Greene Won’t Confirm or Deny Rumors of Her Removal From House Freedom Caucus

Rep. Marjorie Taylor Greene (R-Ga.) has refused to say whether rumors that she was booted from the House Freedom Caucus are true.

In a statement to The Epoch Times, Ms. Greene, who has represented Georgia’s 14th Congressional District since 2021, did not confirm or deny she was kicked out of the right-wing group.

“In Congress, I serve Northwest Georgia first, and serve no group in Washington,” she said.

“My America First credentials, guided by my Christian faith, are forged in steel, seared into my character, and will never change,” she continued. “I fight every single day in the halls of Congress against the hate-America Democrats, who are trying to destroy this country.

“I will work with anyone who wants to secure our border, protect our children inside the womb and after they are born, end the forever foreign wars, and do the work to save this country.

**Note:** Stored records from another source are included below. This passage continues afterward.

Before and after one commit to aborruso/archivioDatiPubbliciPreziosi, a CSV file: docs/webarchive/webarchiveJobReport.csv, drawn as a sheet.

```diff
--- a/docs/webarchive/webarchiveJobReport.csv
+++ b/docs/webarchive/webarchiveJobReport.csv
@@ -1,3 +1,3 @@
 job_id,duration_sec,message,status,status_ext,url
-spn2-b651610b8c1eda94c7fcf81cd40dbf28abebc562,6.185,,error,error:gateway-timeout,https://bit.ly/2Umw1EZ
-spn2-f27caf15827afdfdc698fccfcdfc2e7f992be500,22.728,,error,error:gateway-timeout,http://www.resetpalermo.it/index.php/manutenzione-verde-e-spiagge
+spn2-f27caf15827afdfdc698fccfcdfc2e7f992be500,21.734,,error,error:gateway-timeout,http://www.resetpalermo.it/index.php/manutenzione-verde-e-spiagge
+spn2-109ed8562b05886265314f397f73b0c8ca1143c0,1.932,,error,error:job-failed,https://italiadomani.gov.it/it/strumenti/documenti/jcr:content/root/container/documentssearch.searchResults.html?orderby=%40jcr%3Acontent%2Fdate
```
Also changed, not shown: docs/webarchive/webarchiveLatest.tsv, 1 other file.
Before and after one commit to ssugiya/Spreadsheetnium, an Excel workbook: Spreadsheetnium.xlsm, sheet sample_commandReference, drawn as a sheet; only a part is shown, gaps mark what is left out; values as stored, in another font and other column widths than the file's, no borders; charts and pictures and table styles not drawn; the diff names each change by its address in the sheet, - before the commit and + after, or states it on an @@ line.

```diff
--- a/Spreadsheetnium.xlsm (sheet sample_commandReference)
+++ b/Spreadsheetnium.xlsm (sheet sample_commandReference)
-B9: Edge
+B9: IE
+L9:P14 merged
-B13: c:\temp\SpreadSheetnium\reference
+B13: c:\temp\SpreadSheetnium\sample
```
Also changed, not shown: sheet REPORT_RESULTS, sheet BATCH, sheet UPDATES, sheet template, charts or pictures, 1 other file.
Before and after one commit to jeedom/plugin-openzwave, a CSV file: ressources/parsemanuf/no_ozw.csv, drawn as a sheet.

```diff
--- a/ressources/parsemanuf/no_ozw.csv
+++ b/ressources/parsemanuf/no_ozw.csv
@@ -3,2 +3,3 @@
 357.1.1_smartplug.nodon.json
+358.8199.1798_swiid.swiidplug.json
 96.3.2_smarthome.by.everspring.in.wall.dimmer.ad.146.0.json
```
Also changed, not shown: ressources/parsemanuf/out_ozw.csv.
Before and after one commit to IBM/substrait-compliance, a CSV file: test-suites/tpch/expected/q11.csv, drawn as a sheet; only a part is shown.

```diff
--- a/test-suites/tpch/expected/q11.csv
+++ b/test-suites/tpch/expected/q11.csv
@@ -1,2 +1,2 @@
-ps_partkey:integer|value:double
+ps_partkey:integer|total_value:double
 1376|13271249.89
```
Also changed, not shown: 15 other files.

“The GOP has less than two years to show America what a strong, unified Republican-led Congress will do when President [Donald] Trump wins the White House in 2024.

“This is my focus, nothing else.”

While Rep. Andy Harris (R-Md.), who is on the caucus’ board, told Politico that a vote was taken just before the July 4 congressional recess to remove Greene from the group, Rep. Russ Fulcher (R-Idaho), another House Freedom Caucus member, told The Epoch Times that he was unaware of such a move.

Rep. Mark Green (R-Tenn.), a House Freedom Caucus member, declined to comment when asked whether Greene had actually been kicked out of the caucus, citing that he was “not at liberty to discuss these things” as he has agreed to confidentiality.

Ms. Greene has been at odds with the House Freedom Caucus during the 118th Congress.

She backed House Speaker Kevin McCarthy (R-Calif.) from the beginning to get the House gavel, while many in the caucus showed resistance and were able to garner key concessions from Mr. McCarthy—including lowering the threshold to file a motion to vacate the chair from five House members to just one, to having a 72-hour notice to read a bill before the entire House votes on it.

It was those concessions and more that enabled Mr. McCarthy to become second in line to the presidency.

Additionally, Ms. Greene, unlike most in the caucus, voted for the now-debt ceiling law that raises the debt ceiling until Jan. 1, 2025.

Moreover, Ms. Greene allegedly got into a confrontation with Rep. Lauren Boebert (R-Colo.), another House Freedom Caucus member, on the House floor on June 21 and allegedly called her a “little [expletive].”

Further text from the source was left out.